Here are some samples. Click for higher resolution:
The color and exposure of the images is great and there’s even an antishake setting that helps when it is darker out. They’re of comparable quality to a lower resolution mobile phone picture (think HTC One M7/8) in terms of noise and detail.
The built in battery of this device is only meant to last a few minutes to document the aftermath of an accident. For this purpose it delivers acceptable and I found myself able to film little clips and wander around my house for at least ten minutes before the FVL9 started warning me that the battery was empty. This should be enough for a quick accident scene clip and a few pictures – about what a dash camera is meant for.
Screen, Buttons & UI
Even though the button layout is a bit strange, once I figured out what each button did I had no problem navigating through the cameras features. In fact, for this type of device it was very straightforward. This is a big win for this camera compared to other cameras in its field.

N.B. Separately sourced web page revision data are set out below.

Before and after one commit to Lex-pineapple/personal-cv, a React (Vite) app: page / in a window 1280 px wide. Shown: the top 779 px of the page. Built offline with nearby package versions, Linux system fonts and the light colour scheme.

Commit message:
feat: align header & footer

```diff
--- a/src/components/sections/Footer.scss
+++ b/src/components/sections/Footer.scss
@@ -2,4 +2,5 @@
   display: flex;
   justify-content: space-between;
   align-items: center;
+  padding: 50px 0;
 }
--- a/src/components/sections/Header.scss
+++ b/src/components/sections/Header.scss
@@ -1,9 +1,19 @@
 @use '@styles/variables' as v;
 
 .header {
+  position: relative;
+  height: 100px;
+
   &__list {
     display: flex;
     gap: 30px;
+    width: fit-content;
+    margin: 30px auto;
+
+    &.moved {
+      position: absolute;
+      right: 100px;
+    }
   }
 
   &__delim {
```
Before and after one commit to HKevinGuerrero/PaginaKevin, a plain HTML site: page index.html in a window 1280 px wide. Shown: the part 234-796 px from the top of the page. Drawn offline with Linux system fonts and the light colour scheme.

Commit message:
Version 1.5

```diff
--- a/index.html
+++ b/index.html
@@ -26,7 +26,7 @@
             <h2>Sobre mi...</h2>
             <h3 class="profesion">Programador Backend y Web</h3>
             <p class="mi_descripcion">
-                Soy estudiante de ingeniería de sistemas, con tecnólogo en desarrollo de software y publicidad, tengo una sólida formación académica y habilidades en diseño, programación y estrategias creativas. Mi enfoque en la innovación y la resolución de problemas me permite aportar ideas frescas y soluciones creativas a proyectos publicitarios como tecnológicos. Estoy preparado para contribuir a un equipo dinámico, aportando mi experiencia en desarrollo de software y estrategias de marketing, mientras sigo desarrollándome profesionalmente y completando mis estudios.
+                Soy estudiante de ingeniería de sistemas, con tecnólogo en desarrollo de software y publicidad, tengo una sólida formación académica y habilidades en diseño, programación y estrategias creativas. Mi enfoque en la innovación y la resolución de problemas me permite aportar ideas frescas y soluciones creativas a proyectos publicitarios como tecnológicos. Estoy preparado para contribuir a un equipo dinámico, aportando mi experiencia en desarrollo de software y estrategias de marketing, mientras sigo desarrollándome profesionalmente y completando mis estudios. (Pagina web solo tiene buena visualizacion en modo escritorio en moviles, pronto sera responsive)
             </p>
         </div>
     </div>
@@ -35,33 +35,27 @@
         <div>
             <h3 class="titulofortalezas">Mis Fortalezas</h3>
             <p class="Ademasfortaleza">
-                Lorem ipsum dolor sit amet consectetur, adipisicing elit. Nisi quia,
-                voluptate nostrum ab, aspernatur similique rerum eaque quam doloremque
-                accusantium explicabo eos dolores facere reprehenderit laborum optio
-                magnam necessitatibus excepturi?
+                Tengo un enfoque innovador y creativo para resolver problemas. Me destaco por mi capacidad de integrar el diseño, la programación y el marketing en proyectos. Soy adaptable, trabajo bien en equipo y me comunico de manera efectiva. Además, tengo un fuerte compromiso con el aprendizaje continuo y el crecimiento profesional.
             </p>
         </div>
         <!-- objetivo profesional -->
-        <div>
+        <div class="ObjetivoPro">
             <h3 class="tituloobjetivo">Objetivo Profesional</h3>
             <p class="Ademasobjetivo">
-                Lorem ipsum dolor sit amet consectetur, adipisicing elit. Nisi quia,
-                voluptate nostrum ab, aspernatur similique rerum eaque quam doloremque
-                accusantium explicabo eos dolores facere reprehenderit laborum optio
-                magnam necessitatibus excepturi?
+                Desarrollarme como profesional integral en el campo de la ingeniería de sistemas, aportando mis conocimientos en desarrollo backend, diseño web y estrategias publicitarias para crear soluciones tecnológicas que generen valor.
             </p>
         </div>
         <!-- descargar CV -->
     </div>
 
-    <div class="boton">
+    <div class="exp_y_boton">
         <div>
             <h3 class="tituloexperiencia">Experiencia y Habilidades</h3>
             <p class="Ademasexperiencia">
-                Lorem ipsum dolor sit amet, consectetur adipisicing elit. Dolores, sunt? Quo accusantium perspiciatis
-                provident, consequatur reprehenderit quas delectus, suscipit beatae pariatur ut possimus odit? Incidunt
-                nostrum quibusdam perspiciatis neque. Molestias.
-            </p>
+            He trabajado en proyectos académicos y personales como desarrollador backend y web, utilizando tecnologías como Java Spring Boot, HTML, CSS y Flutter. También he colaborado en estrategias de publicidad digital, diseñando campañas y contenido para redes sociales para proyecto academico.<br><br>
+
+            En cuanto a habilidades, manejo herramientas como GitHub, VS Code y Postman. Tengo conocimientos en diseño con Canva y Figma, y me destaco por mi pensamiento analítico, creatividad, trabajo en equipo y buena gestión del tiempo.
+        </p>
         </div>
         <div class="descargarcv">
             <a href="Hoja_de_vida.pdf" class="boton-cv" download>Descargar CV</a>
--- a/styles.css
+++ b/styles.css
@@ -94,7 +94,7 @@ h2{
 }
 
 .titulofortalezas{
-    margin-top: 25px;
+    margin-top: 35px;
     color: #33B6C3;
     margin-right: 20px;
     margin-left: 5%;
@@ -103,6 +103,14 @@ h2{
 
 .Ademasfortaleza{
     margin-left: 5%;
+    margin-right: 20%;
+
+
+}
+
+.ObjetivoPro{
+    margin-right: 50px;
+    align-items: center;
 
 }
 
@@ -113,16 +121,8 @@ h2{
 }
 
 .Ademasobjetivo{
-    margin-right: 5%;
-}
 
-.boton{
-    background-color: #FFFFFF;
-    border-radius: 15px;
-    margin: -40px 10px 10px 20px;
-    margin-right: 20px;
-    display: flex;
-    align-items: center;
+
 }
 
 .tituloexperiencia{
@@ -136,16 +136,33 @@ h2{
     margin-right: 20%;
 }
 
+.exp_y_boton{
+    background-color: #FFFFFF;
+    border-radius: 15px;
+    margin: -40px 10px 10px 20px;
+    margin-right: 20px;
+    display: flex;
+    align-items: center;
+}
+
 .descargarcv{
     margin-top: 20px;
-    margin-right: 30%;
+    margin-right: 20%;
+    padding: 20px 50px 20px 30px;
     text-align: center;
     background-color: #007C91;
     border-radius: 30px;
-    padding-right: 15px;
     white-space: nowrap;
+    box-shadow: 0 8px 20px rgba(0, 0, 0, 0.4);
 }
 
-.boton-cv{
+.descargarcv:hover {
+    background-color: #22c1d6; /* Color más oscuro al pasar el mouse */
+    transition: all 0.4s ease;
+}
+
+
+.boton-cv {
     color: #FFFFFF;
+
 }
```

The camera has worked perfectly with loop recording, overwriting, power on recording and any of the standard dash camera features. Even the G sensor works like it should with 3 settings for sensitivity in case one of them has too many false positives. I set it to ‘low’ which rarely activates, but with a 32GB card in the camera if I have an incident I don’t have to worry about clips being overwritten anyways.
This camera is based around the Novatek NT96650 Processor and the 3.5MP Aptina AR0330 sensor. This is a good thing as this sensor and processor combination is known to produce great image quality for the price.
One initial negative thing that I noticed was the power cable is built into the car adapter. This is problematic for people like me who only have one lighter jack in my car and would like to charge a phone and use the camera at the same time. I have contacted Pateker to let them know my suggestion to include a Lighter Jack to 2 USB port adapter and a long separate cable. In the meantime I’d advise purchasing a long mini USB cable and a multi port plug if you plan on permanently installing this in your car and do not have a spare lighter jack.
Price at time of review: $118.99 CAD
The Pateker FVL9 does what a dash camera should do quite well: it has excellent video quality and decent still images. It exposes right, starts and stops when it should and has acceptable audio. A few quirks keep it from being perfect, but it will be a trustworthy addition to my car.